* The task
From the entries that follow, copy each line containing the word "deepPurple".

* Data for review
━━━━━━━━━━━━━━━━━━━━━━━━━━━━━━
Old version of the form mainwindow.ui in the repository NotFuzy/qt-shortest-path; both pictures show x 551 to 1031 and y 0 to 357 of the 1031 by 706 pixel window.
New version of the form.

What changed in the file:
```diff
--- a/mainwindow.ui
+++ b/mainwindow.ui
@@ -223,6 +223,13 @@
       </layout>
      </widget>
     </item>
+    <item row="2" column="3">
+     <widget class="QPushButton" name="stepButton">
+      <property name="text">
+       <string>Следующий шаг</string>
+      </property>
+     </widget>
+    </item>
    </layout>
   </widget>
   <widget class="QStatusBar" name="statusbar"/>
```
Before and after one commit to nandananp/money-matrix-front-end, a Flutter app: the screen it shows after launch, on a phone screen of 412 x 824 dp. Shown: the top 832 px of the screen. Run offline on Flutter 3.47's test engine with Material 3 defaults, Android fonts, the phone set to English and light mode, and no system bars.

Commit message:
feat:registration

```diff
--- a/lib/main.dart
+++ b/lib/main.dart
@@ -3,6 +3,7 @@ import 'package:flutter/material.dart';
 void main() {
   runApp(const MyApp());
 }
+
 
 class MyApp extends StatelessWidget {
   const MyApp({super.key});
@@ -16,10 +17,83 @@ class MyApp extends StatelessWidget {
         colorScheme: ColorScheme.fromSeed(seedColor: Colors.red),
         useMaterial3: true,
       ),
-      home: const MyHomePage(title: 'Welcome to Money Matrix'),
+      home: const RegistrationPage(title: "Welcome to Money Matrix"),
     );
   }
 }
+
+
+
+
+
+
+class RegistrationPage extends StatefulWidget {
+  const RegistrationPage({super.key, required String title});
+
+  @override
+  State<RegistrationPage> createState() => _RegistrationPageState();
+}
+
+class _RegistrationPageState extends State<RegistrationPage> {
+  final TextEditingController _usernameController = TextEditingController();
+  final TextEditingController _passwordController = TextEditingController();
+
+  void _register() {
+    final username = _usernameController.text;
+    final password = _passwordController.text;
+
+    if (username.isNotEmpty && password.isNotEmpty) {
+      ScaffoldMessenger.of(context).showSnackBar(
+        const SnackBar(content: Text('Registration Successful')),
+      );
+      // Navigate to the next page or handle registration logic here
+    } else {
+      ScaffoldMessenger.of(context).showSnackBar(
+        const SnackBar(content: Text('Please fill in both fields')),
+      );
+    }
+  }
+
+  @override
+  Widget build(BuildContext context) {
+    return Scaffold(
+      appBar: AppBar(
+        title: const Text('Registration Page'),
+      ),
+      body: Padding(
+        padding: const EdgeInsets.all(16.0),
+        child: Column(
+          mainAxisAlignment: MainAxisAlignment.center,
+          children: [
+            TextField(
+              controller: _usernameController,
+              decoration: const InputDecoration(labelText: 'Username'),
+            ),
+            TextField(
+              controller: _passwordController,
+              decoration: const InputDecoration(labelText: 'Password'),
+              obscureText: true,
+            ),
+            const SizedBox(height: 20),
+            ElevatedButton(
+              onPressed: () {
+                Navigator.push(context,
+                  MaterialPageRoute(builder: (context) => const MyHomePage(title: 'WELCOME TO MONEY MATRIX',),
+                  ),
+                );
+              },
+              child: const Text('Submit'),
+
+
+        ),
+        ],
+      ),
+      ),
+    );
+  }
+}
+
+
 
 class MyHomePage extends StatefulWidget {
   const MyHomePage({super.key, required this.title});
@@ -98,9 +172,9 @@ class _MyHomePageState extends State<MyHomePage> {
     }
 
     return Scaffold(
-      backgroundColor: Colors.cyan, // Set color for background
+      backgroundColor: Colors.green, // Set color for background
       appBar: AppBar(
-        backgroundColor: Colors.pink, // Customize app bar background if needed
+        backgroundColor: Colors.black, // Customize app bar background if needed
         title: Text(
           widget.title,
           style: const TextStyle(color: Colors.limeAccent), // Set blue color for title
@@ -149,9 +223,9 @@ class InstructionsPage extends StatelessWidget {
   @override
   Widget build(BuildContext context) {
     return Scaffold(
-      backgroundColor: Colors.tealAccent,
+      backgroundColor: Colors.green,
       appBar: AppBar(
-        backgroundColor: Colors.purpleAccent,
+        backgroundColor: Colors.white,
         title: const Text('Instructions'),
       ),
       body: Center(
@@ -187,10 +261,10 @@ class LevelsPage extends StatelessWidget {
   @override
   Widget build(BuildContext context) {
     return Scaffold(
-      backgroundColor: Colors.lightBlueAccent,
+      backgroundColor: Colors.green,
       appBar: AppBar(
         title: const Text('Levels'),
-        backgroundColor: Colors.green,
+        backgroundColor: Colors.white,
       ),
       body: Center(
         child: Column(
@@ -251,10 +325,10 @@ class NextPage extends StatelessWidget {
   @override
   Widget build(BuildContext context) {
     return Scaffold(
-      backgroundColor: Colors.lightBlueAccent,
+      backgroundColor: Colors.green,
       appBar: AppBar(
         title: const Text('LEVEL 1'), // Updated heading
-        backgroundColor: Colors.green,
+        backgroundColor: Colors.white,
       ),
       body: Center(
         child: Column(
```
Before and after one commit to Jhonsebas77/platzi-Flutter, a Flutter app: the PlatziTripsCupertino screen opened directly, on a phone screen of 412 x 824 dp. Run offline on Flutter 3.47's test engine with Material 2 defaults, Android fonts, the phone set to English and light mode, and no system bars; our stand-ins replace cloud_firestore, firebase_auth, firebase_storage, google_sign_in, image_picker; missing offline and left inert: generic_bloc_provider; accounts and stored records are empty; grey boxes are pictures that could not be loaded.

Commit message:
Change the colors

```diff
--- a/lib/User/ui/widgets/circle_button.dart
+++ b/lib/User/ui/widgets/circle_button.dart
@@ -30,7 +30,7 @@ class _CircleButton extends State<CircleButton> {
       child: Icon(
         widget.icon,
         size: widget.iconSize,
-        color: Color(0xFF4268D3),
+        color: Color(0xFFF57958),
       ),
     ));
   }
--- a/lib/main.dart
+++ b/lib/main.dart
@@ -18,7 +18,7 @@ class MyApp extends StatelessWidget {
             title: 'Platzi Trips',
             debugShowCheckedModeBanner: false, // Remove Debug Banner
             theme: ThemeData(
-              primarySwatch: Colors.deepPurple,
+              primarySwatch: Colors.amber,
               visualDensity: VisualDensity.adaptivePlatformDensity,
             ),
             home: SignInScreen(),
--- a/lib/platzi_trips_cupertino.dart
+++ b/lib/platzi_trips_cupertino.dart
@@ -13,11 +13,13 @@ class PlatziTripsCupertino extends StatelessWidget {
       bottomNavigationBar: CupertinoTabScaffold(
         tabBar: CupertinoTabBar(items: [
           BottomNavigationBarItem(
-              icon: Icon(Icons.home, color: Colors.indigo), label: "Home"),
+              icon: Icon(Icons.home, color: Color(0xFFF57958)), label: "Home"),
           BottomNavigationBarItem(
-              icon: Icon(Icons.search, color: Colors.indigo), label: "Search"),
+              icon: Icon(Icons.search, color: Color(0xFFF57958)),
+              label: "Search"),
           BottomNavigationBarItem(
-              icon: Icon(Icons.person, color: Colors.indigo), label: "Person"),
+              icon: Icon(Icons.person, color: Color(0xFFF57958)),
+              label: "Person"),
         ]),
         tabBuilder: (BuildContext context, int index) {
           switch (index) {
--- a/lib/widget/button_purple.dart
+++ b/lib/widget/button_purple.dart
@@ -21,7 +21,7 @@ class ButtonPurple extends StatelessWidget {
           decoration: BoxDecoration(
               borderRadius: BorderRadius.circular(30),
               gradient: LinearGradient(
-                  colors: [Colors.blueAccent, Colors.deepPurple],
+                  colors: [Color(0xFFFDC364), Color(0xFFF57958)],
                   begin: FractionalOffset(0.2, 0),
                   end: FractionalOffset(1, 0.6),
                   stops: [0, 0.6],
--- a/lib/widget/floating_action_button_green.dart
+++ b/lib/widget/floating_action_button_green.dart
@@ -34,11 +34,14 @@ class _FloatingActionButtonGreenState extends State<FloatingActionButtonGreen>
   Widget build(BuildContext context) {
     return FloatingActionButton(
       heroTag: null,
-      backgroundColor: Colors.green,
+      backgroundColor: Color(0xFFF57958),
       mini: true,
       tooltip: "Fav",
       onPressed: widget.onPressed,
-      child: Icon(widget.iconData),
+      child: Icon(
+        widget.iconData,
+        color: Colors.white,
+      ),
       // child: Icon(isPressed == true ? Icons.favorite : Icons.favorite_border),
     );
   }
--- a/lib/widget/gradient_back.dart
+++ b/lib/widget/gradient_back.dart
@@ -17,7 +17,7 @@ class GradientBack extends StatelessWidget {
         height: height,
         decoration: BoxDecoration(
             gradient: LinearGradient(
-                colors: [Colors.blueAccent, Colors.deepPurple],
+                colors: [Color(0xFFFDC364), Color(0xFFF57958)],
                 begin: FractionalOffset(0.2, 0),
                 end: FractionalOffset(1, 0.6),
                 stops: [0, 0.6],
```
━━━━━━━━━━━━━━━━━━━━━━━━━━━━━━
* Result for this task
-              primarySwatch: Colors.deepPurple,
-                  colors: [Colors.blueAccent, Colors.deepPurple],
-                colors: [Colors.blueAccent, Colors.deepPurple],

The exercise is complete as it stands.